The required output is all lines below that contain the word "version".

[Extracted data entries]
———

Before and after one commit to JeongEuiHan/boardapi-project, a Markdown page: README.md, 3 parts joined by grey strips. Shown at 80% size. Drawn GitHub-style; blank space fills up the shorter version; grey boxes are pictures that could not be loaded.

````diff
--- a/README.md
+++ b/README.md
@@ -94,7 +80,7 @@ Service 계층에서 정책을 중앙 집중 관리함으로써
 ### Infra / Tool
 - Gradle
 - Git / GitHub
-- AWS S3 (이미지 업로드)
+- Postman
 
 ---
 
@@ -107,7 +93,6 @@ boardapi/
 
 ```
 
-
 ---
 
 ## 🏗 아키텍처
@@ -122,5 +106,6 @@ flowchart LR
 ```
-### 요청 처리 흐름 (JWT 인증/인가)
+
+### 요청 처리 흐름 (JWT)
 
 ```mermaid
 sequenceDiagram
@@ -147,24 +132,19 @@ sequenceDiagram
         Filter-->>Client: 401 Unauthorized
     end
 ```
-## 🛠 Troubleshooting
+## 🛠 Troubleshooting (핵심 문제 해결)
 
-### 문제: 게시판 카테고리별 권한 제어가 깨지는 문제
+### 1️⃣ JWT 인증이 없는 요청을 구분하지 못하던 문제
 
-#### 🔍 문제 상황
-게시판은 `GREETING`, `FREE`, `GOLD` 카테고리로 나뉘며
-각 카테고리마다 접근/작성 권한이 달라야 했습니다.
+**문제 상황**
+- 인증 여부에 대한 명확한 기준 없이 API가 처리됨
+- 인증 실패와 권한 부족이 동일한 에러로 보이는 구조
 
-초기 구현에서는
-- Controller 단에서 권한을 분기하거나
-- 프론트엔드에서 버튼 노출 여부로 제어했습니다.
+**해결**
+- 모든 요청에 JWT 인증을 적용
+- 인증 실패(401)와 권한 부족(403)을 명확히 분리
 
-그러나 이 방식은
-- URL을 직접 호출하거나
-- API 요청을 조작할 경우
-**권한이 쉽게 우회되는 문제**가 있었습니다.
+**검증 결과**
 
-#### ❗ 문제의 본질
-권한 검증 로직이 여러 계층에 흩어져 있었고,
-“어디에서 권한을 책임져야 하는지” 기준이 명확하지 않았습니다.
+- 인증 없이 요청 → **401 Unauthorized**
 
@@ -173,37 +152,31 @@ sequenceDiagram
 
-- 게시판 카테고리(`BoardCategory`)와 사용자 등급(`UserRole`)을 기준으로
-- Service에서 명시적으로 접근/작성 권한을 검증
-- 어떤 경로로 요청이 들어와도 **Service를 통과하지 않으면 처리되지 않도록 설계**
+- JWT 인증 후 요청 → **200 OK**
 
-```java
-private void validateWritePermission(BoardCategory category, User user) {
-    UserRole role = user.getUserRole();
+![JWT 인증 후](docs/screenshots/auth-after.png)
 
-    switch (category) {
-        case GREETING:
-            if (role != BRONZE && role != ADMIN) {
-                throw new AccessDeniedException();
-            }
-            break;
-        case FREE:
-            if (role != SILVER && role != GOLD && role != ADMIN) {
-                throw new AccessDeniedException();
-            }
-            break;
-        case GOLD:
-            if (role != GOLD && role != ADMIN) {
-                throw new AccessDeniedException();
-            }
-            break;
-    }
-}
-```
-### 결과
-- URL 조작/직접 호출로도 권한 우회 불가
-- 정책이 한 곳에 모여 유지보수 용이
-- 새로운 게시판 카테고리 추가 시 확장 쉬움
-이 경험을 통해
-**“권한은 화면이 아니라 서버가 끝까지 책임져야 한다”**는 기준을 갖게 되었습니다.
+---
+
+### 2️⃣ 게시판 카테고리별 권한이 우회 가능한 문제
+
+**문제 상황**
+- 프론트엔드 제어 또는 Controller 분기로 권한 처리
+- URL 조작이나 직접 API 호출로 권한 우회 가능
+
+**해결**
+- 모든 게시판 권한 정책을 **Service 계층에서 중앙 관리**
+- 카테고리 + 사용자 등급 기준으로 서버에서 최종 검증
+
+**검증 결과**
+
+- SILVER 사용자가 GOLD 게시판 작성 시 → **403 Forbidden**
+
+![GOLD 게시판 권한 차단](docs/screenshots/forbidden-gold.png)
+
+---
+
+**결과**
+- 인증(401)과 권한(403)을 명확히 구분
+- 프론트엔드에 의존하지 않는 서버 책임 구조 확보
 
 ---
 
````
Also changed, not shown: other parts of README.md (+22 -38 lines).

———

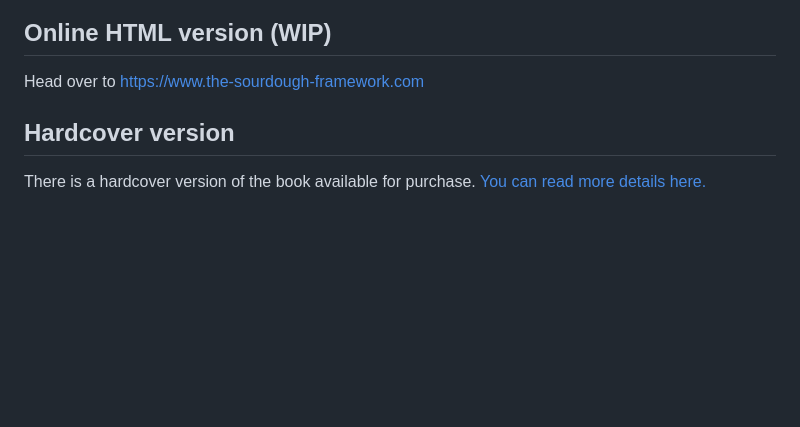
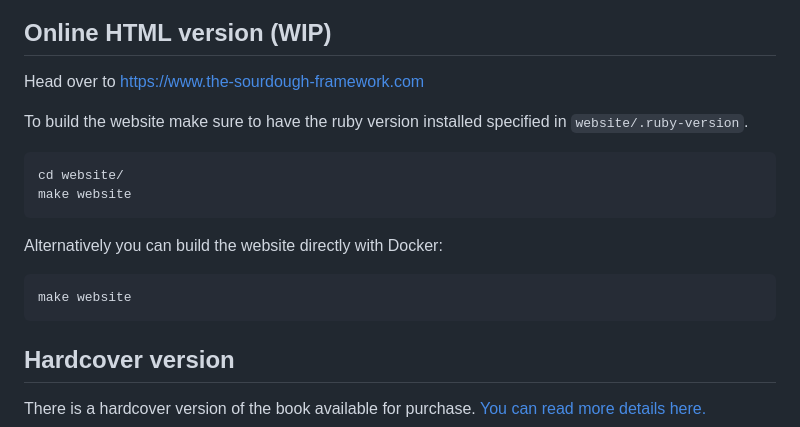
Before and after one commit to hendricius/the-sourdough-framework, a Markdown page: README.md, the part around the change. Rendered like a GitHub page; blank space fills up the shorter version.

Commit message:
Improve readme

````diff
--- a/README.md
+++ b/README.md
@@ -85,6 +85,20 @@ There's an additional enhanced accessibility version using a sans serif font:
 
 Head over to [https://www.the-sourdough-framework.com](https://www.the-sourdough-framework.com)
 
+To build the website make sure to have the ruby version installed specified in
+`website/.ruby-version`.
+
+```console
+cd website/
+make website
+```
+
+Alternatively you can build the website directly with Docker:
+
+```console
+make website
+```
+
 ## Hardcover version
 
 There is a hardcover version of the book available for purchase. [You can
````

———

▸ EXERCISE ANSWER:
Before and after one commit to JeongEuiHan/boardapi-project, a Markdown page: README.md, 3 parts joined by grey strips. Shown at 80% size. Drawn GitHub-style; blank space fills up the shorter version; grey boxes are pictures that could not be loaded.
Before and after one commit to hendricius/the-sourdough-framework, a Markdown page: README.md, the part around the change. Rendered like a GitHub page; blank space fills up the shorter version.
@@ -85,6 +85,20 @@ There's an additional enhanced accessibility version using a sans serif font:
+To build the website make sure to have the ruby version installed specified in
+`website/.ruby-version`.
 ## Hardcover version
 There is a hardcover version of the book available for purchase. [You can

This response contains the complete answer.